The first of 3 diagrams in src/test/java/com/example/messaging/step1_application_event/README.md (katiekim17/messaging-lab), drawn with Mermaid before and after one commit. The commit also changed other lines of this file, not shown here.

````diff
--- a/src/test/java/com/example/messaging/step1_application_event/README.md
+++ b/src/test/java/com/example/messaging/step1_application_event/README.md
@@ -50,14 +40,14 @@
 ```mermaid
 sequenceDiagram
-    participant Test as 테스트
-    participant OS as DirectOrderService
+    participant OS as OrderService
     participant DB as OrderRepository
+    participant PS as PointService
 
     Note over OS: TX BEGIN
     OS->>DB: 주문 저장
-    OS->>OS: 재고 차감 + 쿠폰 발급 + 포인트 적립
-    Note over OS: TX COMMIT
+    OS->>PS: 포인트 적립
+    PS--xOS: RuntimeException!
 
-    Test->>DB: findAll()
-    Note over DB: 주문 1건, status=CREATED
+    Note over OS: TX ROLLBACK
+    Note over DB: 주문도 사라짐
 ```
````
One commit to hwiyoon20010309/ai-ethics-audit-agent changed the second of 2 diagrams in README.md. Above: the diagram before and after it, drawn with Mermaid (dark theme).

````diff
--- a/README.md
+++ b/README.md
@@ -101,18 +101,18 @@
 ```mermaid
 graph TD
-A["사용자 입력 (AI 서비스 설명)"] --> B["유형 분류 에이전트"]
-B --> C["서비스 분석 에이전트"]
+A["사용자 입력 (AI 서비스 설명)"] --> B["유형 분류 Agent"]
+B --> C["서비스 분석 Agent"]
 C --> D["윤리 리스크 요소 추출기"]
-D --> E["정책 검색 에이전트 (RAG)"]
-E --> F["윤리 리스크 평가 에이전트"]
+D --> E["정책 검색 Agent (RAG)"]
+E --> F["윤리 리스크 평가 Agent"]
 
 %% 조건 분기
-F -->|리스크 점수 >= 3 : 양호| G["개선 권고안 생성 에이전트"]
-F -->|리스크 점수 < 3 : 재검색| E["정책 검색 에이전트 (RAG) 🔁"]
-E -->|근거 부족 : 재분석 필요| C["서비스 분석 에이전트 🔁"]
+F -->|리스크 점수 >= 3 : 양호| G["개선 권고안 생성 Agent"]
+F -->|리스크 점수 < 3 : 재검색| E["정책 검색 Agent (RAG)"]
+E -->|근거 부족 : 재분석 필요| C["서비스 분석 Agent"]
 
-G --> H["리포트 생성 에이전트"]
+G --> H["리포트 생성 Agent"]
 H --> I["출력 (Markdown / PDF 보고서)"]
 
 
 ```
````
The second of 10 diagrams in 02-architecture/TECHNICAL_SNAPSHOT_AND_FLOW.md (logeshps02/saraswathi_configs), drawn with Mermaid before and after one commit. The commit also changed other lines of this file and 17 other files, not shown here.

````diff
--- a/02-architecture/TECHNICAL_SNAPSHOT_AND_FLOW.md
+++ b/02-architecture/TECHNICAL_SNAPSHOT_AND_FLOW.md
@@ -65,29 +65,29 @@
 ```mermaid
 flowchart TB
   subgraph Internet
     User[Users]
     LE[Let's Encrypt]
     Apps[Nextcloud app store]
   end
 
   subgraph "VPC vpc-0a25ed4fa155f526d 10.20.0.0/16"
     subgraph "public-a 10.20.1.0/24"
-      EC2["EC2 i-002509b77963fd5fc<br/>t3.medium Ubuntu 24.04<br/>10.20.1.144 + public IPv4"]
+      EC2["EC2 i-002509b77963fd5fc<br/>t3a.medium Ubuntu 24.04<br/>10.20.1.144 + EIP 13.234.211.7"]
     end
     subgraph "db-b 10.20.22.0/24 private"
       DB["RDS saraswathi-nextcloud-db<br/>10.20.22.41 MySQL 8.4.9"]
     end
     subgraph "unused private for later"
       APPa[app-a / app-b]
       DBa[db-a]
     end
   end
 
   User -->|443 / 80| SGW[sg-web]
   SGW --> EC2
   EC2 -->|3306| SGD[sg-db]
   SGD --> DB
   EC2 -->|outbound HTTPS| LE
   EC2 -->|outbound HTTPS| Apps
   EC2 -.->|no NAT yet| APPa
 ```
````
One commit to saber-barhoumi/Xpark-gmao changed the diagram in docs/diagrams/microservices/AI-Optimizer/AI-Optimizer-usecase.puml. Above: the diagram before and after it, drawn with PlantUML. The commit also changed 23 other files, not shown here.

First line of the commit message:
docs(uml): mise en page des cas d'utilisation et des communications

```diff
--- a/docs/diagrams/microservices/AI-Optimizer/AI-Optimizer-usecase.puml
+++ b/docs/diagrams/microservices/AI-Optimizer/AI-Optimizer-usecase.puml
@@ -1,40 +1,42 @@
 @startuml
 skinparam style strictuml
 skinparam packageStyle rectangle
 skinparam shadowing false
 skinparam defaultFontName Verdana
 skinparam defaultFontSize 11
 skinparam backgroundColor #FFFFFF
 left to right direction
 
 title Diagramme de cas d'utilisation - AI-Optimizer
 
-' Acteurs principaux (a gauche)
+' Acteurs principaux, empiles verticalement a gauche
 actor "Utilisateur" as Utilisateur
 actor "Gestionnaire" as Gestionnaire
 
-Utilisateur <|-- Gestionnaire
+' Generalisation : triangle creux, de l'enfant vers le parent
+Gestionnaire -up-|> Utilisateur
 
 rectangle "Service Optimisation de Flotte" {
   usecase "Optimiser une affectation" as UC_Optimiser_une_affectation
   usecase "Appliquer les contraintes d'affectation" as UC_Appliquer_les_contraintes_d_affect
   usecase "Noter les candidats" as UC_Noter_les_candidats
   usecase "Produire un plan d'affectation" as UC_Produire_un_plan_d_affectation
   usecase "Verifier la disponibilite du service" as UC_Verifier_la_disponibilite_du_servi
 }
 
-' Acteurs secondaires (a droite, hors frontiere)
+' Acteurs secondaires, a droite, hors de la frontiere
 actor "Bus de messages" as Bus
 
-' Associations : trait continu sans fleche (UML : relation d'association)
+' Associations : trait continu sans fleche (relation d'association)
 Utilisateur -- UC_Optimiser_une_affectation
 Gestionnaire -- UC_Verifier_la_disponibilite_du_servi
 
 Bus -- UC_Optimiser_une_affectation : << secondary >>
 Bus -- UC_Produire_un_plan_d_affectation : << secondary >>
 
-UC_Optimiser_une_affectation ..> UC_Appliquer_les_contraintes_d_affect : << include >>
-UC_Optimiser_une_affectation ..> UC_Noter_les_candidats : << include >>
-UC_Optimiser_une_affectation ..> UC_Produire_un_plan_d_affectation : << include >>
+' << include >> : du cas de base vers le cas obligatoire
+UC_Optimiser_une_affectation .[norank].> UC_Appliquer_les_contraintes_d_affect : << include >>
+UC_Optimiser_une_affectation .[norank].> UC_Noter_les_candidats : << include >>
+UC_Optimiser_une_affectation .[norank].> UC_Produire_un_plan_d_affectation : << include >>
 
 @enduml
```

◇ ◇ ◇ ◇

Task to carry out: Return each line of the material above in which the string "skinparam" appears.

Answer box:
 skinparam style strictuml
 skinparam packageStyle rectangle
 skinparam shadowing false
 skinparam defaultFontName Verdana
 skinparam defaultFontSize 11
 skinparam backgroundColor #FFFFFF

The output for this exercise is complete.